Nigerian investigators have disclosed that the crew of a Boeing 747-200 freighter did not receive critical information about reduced available landing distance at Abuja before the aircraft landed, veered off the runway and collided with construction equipment.

The Armenian-registered Veteran Avia aircraft (EK-74798) had been operating a wet-lease cargo service from Jeddah on behalf of Saudia.

Nigeria’s Accident Investigation Bureau says, however, that the aircraft was not despatched from Jeddah by Saudia personnel, but rather by Air Atlanta staff.

The crew was handed a despatch folder with assorted flight information, with performance data for the Abuja arrival based on a landing weight of 282t and an assumption that the full length of runway 04 would be available.

Veteran Avia 747 accident-c-Nigeria AIB

Source: Nigeria AIB

Investigators found the crew had not received information on the reduced runway distance

But work was being undertaken on the runway which shortened its length to just 2,500m from the original 3,610m.

This work had been detailed in a NOTAM issued on 28 November 2013, originally in effect from 30 November to 3 December – the day before the accident.
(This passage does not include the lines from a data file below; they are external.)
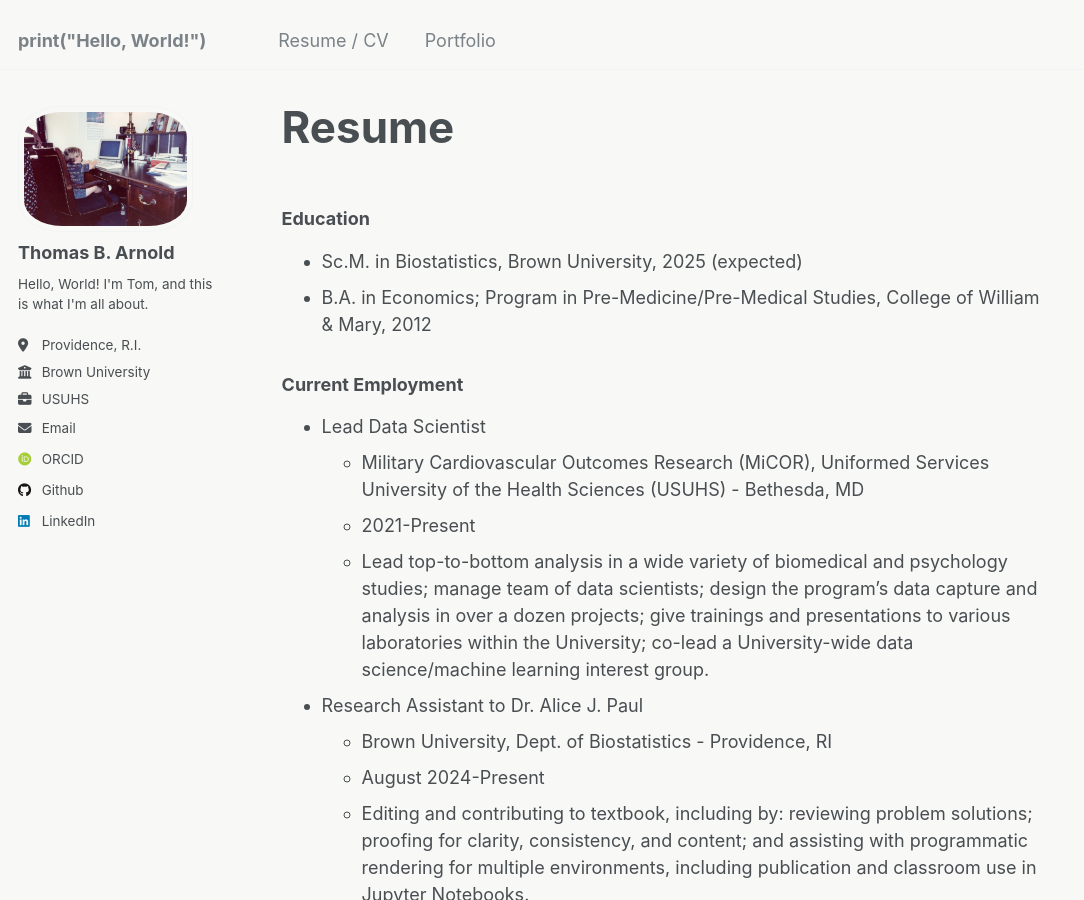
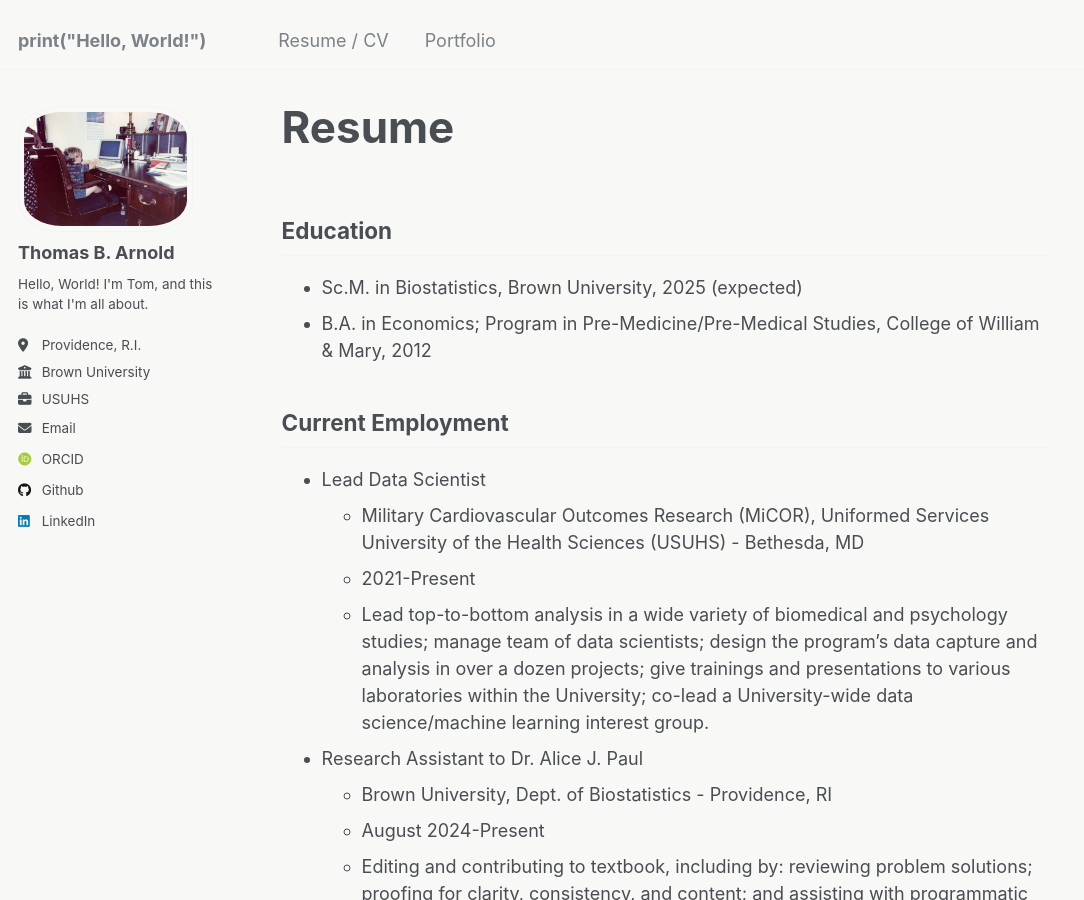
Before and after one commit to tomrannosaurus/tomrannosaurus.github.io, a Jekyll site: the page built from _pages/about.md, in a window 1280 px wide and 900 px high. Shown: the whole window, without its empty margins (0-1084 px from the left). Built offline with Jekyll 4.4.1, drawn with Linux system fonts in a browser that asks for light colours; some web fonts are replaced.

```diff
--- a/_pages/about.md
+++ b/_pages/about.md
@@ -11,12 +11,12 @@ redirect_from:
 
 {% include base_path %}
 
-### Education
+## Education
 
 * Sc.M. in Biostatistics, Brown University, 2025 (expected)
 * B.A. in Economics; Program in Pre-Medicine/Pre-Medical Studies, College of William & Mary, 2012
 
-### Current Employment
+## Current Employment
 
 
 * Lead Data Scientist
```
Another NOTAM, referring to an extension of this work to 10 December was issued on the day of the accident.

But none of the NOTAMs in the despatch folder for the 747 crew included the critical transmission about the reduced available distance, says the inquiry.

“The captain reported that there was no NOTAM received stating the status of runway length and that was the reason they planned to land at maximum landing weight in Abuja,” it adds.

Investigators found that Abuja’s automated terminal information system message “did not carry” the information about the shortened runway.

But the cockpit-voice recorder shows the tower controller mentioned the 2,500m landing distance advised the crew to “exercise caution”, which the crew acknowledged.

The crew, however, claimed to the investigation that the tower’s message about runway length, received at 400ft above ground, was “garbled” and none of them could make it out.

Only after the 747 had touched down and was rolling out – at night, in good visibility – did the pilots become aware of construction equipment on the runway.

Veteran Avia 747 accident 2-c-Nigeria AIB

Source: Nigeria AIB

Both inboard GE Aviation CF6 engines were badly damaged by the collision

The aircraft veered to the right, towards the A3 exit, in order to avoid the construction site, but travelled off the left side of the exit and collided with vehicles and equipment parked on the side of the runway, while workers were taking a break.

Both inboard engines were severely damaged in the collision, which resulted in fire and smoke from the left-hand powerplant as the aircraft came to a halt parallel to the runway. All six crew members escaped through a hatch behind the nose-wheel, without injury.

The aircraft, which was originally delivered at the end of 1986 to Japan’s All Nippon Airways before being converted to a freighter for Nippon Cargo Airlines, was written off.

Investigators attribute the accident to the crew’s being “not updated” on the information available regarding the runway length, through the lack of briefing by a Saudia despatcher, absent runway status information at Abuja, and ineffective communication with air traffic control on final approach.

Runway markings and lighting did not depict the displaced threshold, the inquiry adds, while the entire runway lighting was left on beyond this threshold.